The SVC carries the deoxygenated blood from the upper half of the body back to the heart. It is one big vein, as you can see. Harlie has two small SVCs instead. I'll have to dig up some of her diagrams that the surgeon and cardiologists drew so I can remind myself what her SVCs looks like.
I have no idea how this ties into everything. But, I can tell you that he felt for a pulse on her right side and could not find one. And considering he needs to connect the vascular tissue from her leg to blood vessels in her face, this is a concern. So, he said that they are going to need a CT scan with contrast so they can see what's available and where it's located before they go digging around in there (so he doesn't hurt facial nerves, etc.).
They also want molds of her teeth. Oh, and speaking of her teeth, one of the docs was a dentist and he examined her mouth.
|Dr. Shusterman examining her teeth.|
She really was unbelievably cooperative. I can't believe she wasn't all shy acting in front of all those white coats! I really wish I could have taken a picture of all of them sitting there at the table. I am really surprised I wasn't more nervous talking - but I guess when you're thrown in there isn't time. Plus, I do happen to know what I'm talking about when it comes to her. The first thing Dr. Padwa asked when we sat down was, "So, how's she doing?" I tried to stick to what was pertinent to them.
Anyway Dr. Shusterman (the dentist) said that her teeth looked good, considering. No cavities! But I know that's because she's never had anything sticky and sweet (like fruit snacks, etc.). Her molars are coming in outward toward her cheeks because there's just no room to come straight up like they're supposed to.
Dr. Padwa said that their practice would not have operated on her so young (her first jaw reconstruction was at 20 months old) because they just don't believe there is enough bone yet. And she said the sooner you start jaw surgeries, the more you end up having to do over the long term. She will have to continue to have jaw surgeries since her mandible will not be able to keep up with the growth of the rest of her face. She mentioned distraction for potential future procedures. I won't get into that now, but I've been trying to avoid that for years. It hurts to think we might not be able to avoid it in the future. But, we'll just have to cross that bridge later.

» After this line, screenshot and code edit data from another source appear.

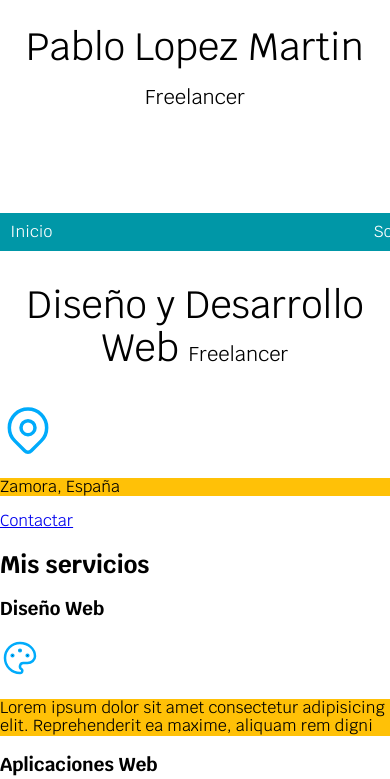
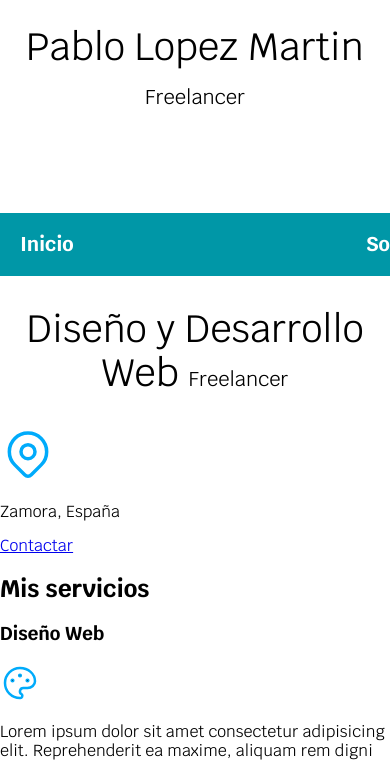
Before and after one commit to Plopezq/freelancer, a plain HTML site: page index.html in a window 390 px wide. Shown: the top 779 px of the page. Drawn offline with Linux system fonts and the light colour scheme; files that its build step writes are made by us from their sources.

Commit message:
Adding media queries

```diff
--- a/css/styles.css
+++ b/css/styles.css
@@ -41,8 +41,22 @@ body{
 .navegacion-principal a{
     color: var(--blanco);
     text-decoration: none;
+    font-size: 2rem;
+    font-weight: 700;
+    padding: 1rem;
 }
-p{
+.navegacion-principal a:hover{
     background-color: var(--primario);
+    color: var(--oscuro);
+}
+@media (min-width: 480px) {
+    h1 {
 
+    }
 }
+
+@media (min-width: 780px) {
+    h1{
+
+    }
+}
```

Oh, when she asked me, "Her first jaw surgery was at 20 months, right?" And I couldn't remember really. So, I asked her if she had my medical summary in our file. She pulled it out and it had highlighted parts all through it - so I knew they had studied it. Which, I think is really good. Wow. Doctors who study the charts before asking 20 questions? Impressive!
Dr. Meara was the one who asked about her eye. I told him that I just had not been able to research surgeons yet. It hasn't made it to the top of my priority list. Which is funny considering I wanted her eye fixed before ever bringing her home! But then she couldn't even close it at all - which was really freaky. But, we got used to it and eventually she got strong enough to close it and blink it and all that good stuff. So, it's really not been a priority. That's when he said they could take care of it at the same time. Bonus!
Okay, this has been FAR too long. I will write more about the trip and post pictures in the next post.
Thanks for all your support!